Supplied records:

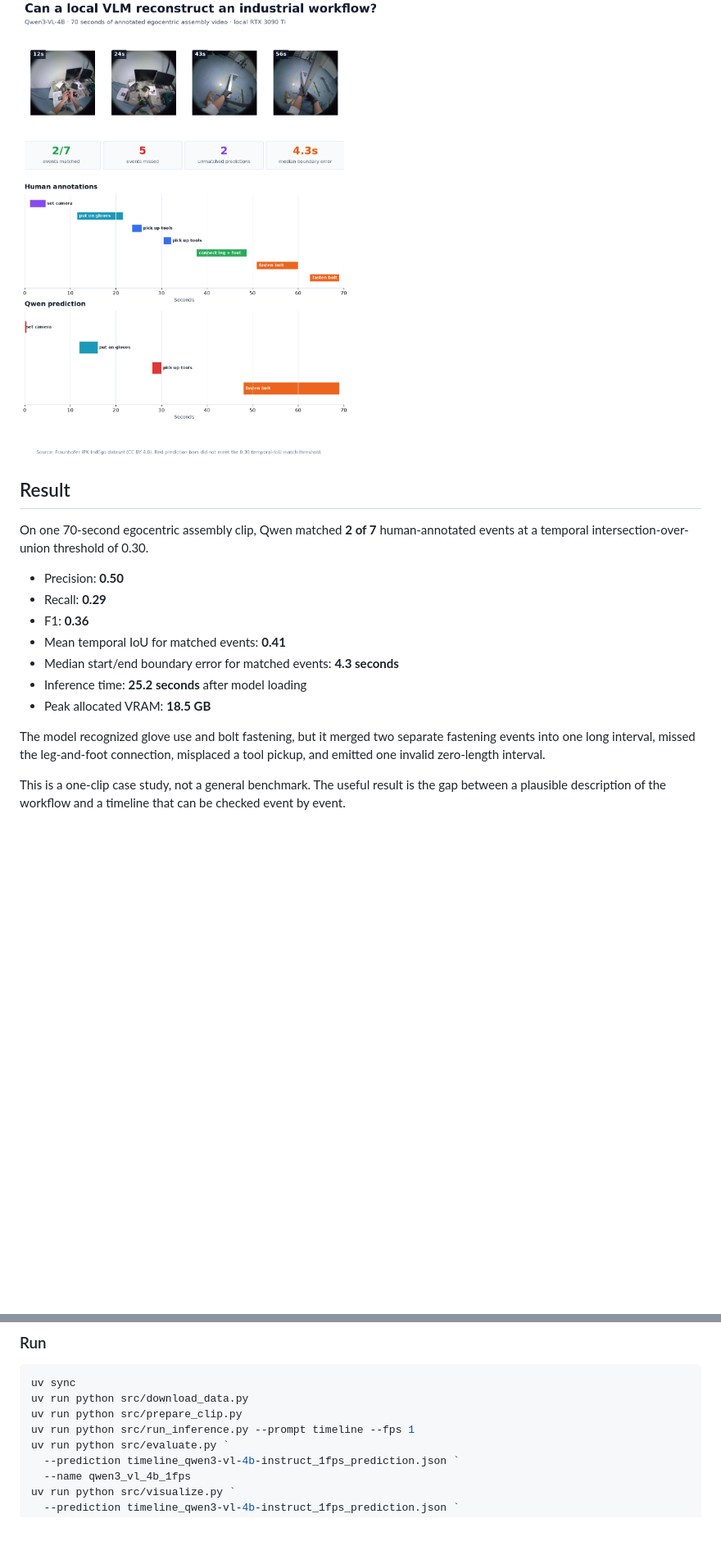
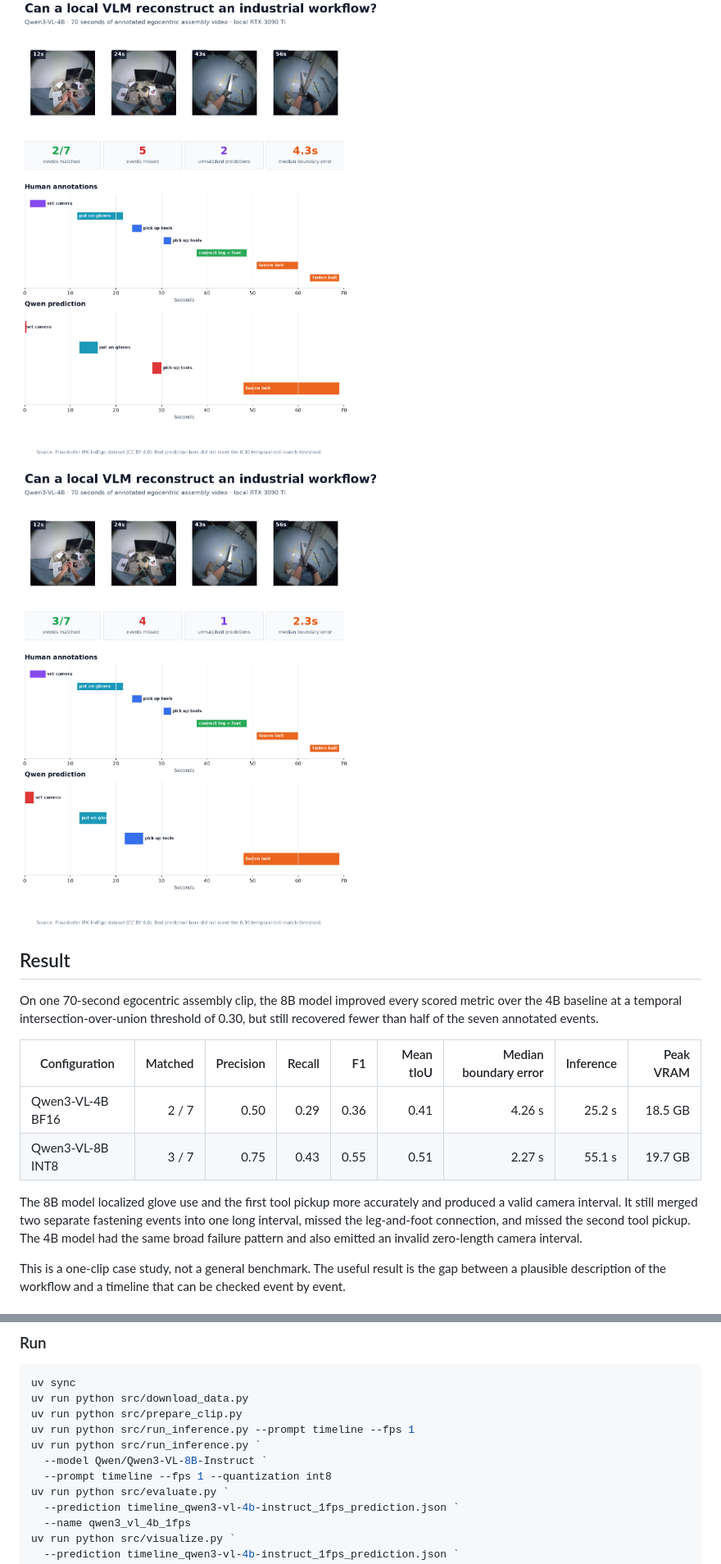
Before and after one commit to superKabe/qwen-industrial-video-timeline, a Markdown page: README.md, 2 parts joined by grey strips. Shown at 82% size. Drawn GitHub-style; pictures changed too: results/timeline_comparison_8b_int8.png (added); blank space fills up the shorter version.

Commit message:
Add 8B comparison and interactive timeline demo

```diff
--- a/README.md
+++ b/README.md
@@ -4,18 +4,17 @@ This project tests whether Qwen3-VL-4B, running locally on an RTX 3090 Ti, can c
 
 ![Human annotations compared with Qwen's predicted timeline](results/timeline_comparison.png)
 
+![Human annotations compared with the 8B INT8 prediction](results/timeline_comparison_8b_int8.png)
+
 ## Result
 
-On one 70-second egocentric assembly clip, Qwen matched **2 of 7** human-annotated events at a temporal intersection-over-union threshold of 0.30.
+On one 70-second egocentric assembly clip, the 8B model improved every scored metric over the 4B baseline at a temporal intersection-over-union threshold of 0.30, but still recovered fewer than half of the seven annotated events.
 
-- Precision: **0.50**
-- Recall: **0.29**
-- F1: **0.36**
-- Mean temporal IoU for matched events: **0.41**
-- Median start/end boundary error for matched events: **4.3 seconds**
-- Inference time: **25.2 seconds** after model loading
-- Peak allocated VRAM: **18.5 GB**
+| Configuration | Matched | Precision | Recall | F1 | Mean tIoU | Median boundary error | Inference | Peak VRAM |
+| --- | ---: | ---: | ---: | ---: | ---: | ---: | ---: | ---: |
+| Qwen3-VL-4B BF16 | 2 / 7 | 0.50 | 0.29 | 0.36 | 0.41 | 4.26 s | 25.2 s | 18.5 GB |
+| Qwen3-VL-8B INT8 | 3 / 7 | 0.75 | 0.43 | 0.55 | 0.51 | 2.27 s | 55.1 s | 19.7 GB |
 
-The model recognized glove use and bolt fastening, but it merged two separate fastening events into one long interval, missed the leg-and-foot connection, misplaced a tool pickup, and emitted one invalid zero-length interval.
+The 8B model localized glove use and the first tool pickup more accurately and produced a valid camera interval. It still merged two separate fastening events into one long interval, missed the leg-and-foot connection, and missed the second tool pickup. The 4B model had the same broad failure pattern and also emitted an invalid zero-length camera interval.
 
 This is a one-clip case study, not a general benchmark. The useful result is the gap between a plausible description of the workflow and a timeline that can be checked event by event.
@@ -72,6 +83,9 @@ uv sync
 uv run python src/download_data.py
 uv run python src/prepare_clip.py
 uv run python src/run_inference.py --prompt timeline --fps 1
+uv run python src/run_inference.py `
+  --model Qwen/Qwen3-VL-8B-Instruct `
+  --prompt timeline --fps 1 --quantization int8
 uv run python src/evaluate.py `
   --prediction timeline_qwen3-vl-4b-instruct_1fps_prediction.json `
   --name qwen3_vl_4b_1fps
```
Also changed, not shown: other parts of README.md (+21 -5 lines), demo/README.md (added, +52 -0 lines), post/linkedin.md (+12 -4 lines), post/website_handoff.md (added, +30 -0 lines), post/website_project.md (+6 -5 lines), 11 other files.
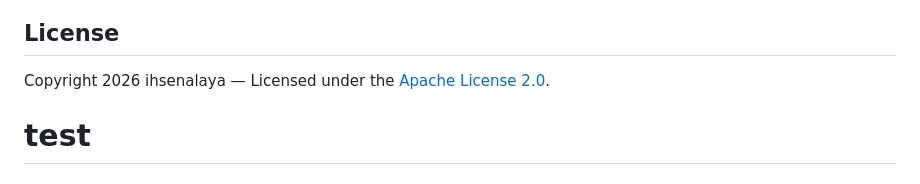
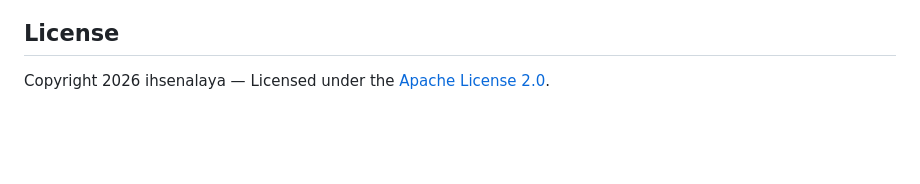
Before and after one commit to ihsenalaya/preview-operator, a Markdown page: README.md, the part around the change. Drawn GitHub-style; blank space fills up the shorter version.

Commit message:
Remove test section from README

```diff
--- a/README.md
+++ b/README.md
@@ -840,4 +840,3 @@ A **finalizer** ensures all child resources (including the PostgreSQL deployment
 ## License
 
 Copyright 2026 ihsenalaya — Licensed under the [Apache License 2.0](LICENSE).
-# test
```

The problem: What you return must match the entries above exactly, apart from the pictures, which are left out.

Answer section:
Before and after one commit to superKabe/qwen-industrial-video-timeline, a Markdown page: README.md, 2 parts joined by grey strips. Shown at 82% size. Drawn GitHub-style; pictures changed too: results/timeline_comparison_8b_int8.png (added); blank space fills up the shorter version.

Commit message:
Add 8B comparison and interactive timeline demo

```diff
--- a/README.md
+++ b/README.md
@@ -4,18 +4,17 @@ This project tests whether Qwen3-VL-4B, running locally on an RTX 3090 Ti, can c
 
 ![Human annotations compared with Qwen's predicted timeline](results/timeline_comparison.png)
 
+![Human annotations compared with the 8B INT8 prediction](results/timeline_comparison_8b_int8.png)
+
 ## Result
 
-On one 70-second egocentric assembly clip, Qwen matched **2 of 7** human-annotated events at a temporal intersection-over-union threshold of 0.30.
+On one 70-second egocentric assembly clip, the 8B model improved every scored metric over the 4B baseline at a temporal intersection-over-union threshold of 0.30, but still recovered fewer than half of the seven annotated events.
 
-- Precision: **0.50**
-- Recall: **0.29**
-- F1: **0.36**
-- Mean temporal IoU for matched events: **0.41**
-- Median start/end boundary error for matched events: **4.3 seconds**
-- Inference time: **25.2 seconds** after model loading
-- Peak allocated VRAM: **18.5 GB**
+| Configuration | Matched | Precision | Recall | F1 | Mean tIoU | Median boundary error | Inference | Peak VRAM |
+| --- | ---: | ---: | ---: | ---: | ---: | ---: | ---: | ---: |
+| Qwen3-VL-4B BF16 | 2 / 7 | 0.50 | 0.29 | 0.36 | 0.41 | 4.26 s | 25.2 s | 18.5 GB |
+| Qwen3-VL-8B INT8 | 3 / 7 | 0.75 | 0.43 | 0.55 | 0.51 | 2.27 s | 55.1 s | 19.7 GB |
 
-The model recognized glove use and bolt fastening, but it merged two separate fastening events into one long interval, missed the leg-and-foot connection, misplaced a tool pickup, and emitted one invalid zero-length interval.
+The 8B model localized glove use and the first tool pickup more accurately and produced a valid camera interval. It still merged two separate fastening events into one long interval, missed the leg-and-foot connection, and missed the second tool pickup. The 4B model had the same broad failure pattern and also emitted an invalid zero-length camera interval.
 
 This is a one-clip case study, not a general benchmark. The useful result is the gap between a plausible description of the workflow and a timeline that can be checked event by event.
@@ -72,6 +83,9 @@ uv sync
 uv run python src/download_data.py
 uv run python src/prepare_clip.py
 uv run python src/run_inference.py --prompt timeline --fps 1
+uv run python src/run_inference.py `
+  --model Qwen/Qwen3-VL-8B-Instruct `
+  --prompt timeline --fps 1 --quantization int8
 uv run python src/evaluate.py `
   --prediction timeline_qwen3-vl-4b-instruct_1fps_prediction.json `
   --name qwen3_vl_4b_1fps
```
Also changed, not shown: other parts of README.md (+21 -5 lines), demo/README.md (added, +52 -0 lines), post/linkedin.md (+12 -4 lines), post/website_handoff.md (added, +30 -0 lines), post/website_project.md (+6 -5 lines), 11 other files.
Before and after one commit to ihsenalaya/preview-operator, a Markdown page: README.md, the part around the change. Drawn GitHub-style; blank space fills up the shorter version.

Commit message:
Remove test section from README

```diff
--- a/README.md
+++ b/README.md
@@ -840,4 +840,3 @@ A **finalizer** ensures all child resources (including the PostgreSQL deployment
 ## License
 
 Copyright 2026 ihsenalaya — Licensed under the [Apache License 2.0](LICENSE).
-# test
```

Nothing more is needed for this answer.